[Available data — start]

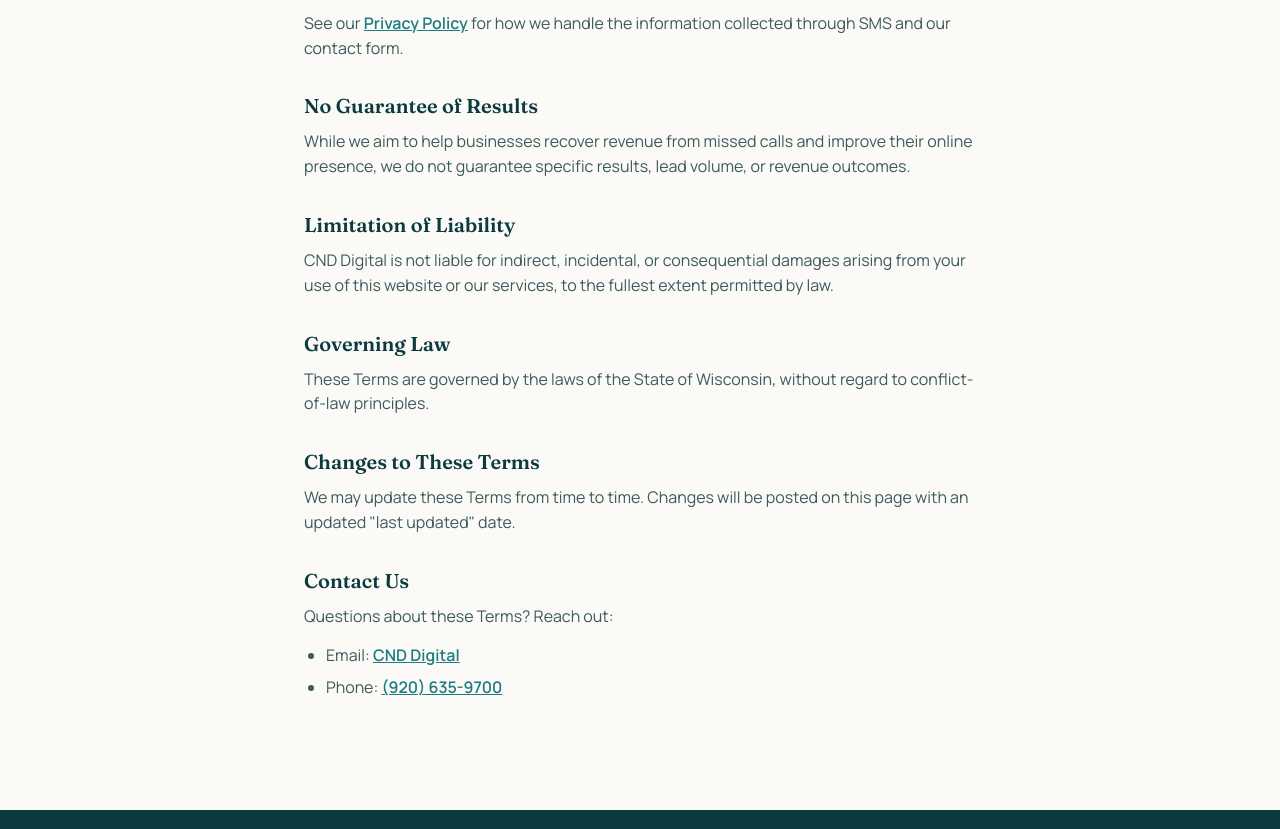
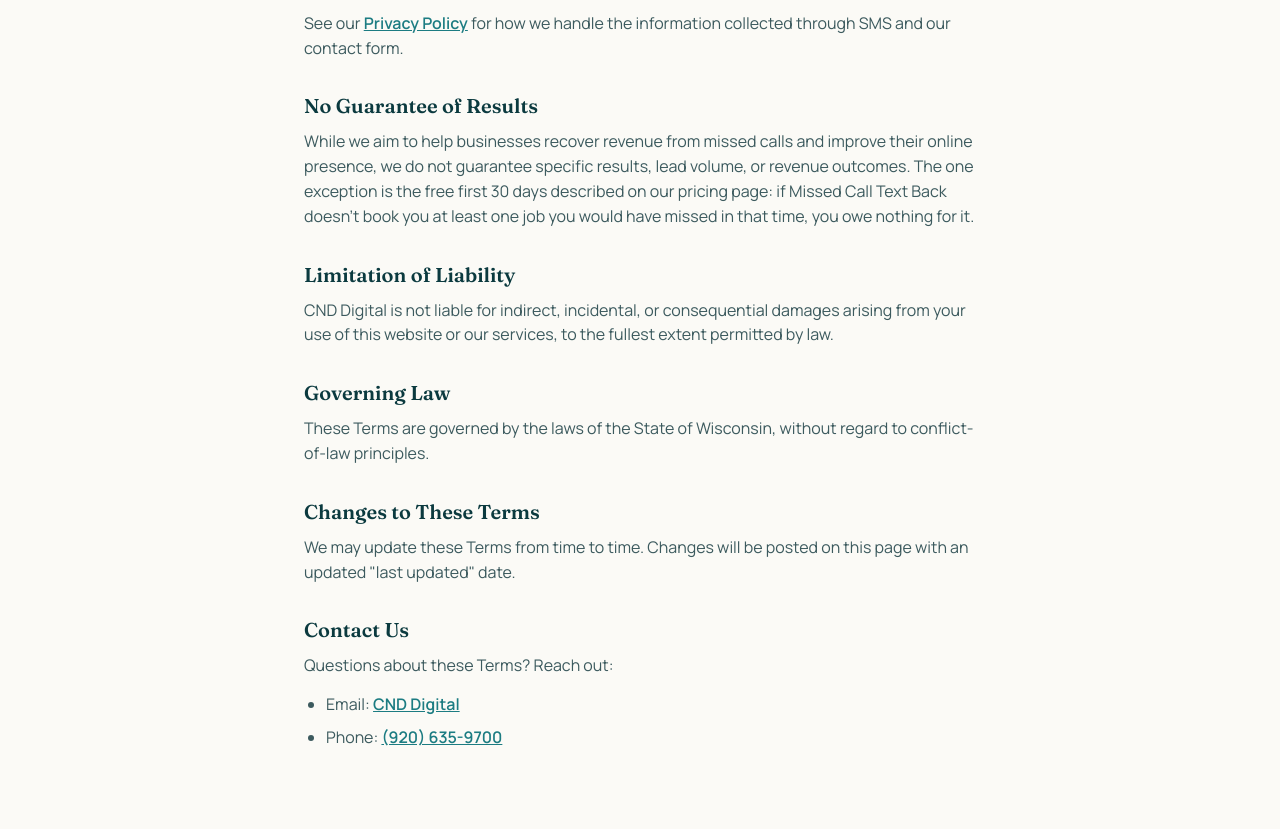
Before and after one commit to lakeshoreventures1-ai/lakehsore-web-co-, a plain HTML site: page terms.html in a window 1280 px wide. Shown: the part 926-1755 px from the top of the page. Drawn offline with Linux system fonts and the light colour scheme.

Commit message:
Switch offer to pay nothing unless it works
First 30 days free; owe nothing unless it books a missed job, then $249/month.
Replaces the $199 founding first month and money-back guarantee.

Co-Authored-By: Claude Opus 5.5 <noreply@anthropic.com>
Claude-Session: https://claude.ai/code/session_01XiaCqgrXX8Q8pJgH1Pnqti

```diff
--- a/terms.html
+++ b/terms.html
@@ -86,7 +86,10 @@
       <h2>No Guarantee of Results</h2>
       <p>While we aim to help businesses recover revenue from missed calls
       and improve their online presence, we do not guarantee specific
-      results, lead volume, or revenue outcomes.</p>
+      results, lead volume, or revenue outcomes. The one exception is the
+      free first 30 days described on our pricing page: if Missed Call Text
+      Back doesn't book you at least one job you would have missed in that
+      time, you owe nothing for it.</p>
 
       <h2>Limitation of Liability</h2>
       <p>CND Digital is not liable for indirect, incidental, or consequential
```
Also changed, not shown: index.html (+3 -2 lines).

[Available data — finish]

Which lines run from the one with "First 30 days free;" through the end of the listing above? Restate them word for word, with nothing else.

First 30 days free; owe nothing unless it books a missed job, then $249/month.
Replaces the $199 founding first month and money-back guarantee.

Co-Authored-By: Claude Opus 5.5 <noreply@anthropic.com>
Claude-Session: https://claude.ai/code/session_01XiaCqgrXX8Q8pJgH1Pnqti

```diff
--- a/terms.html
+++ b/terms.html
@@ -86,7 +86,10 @@
       <h2>No Guarantee of Results</h2>
       <p>While we aim to help businesses recover revenue from missed calls
       and improve their online presence, we do not guarantee specific
-      results, lead volume, or revenue outcomes.</p>
+      results, lead volume, or revenue outcomes. The one exception is the
+      free first 30 days described on our pricing page: if Missed Call Text
+      Back doesn't book you at least one job you would have missed in that
+      time, you owe nothing for it.</p>
 
       <h2>Limitation of Liability</h2>
       <p>CND Digital is not liable for indirect, incidental, or consequential
```
Also changed, not shown: index.html (+3 -2 lines).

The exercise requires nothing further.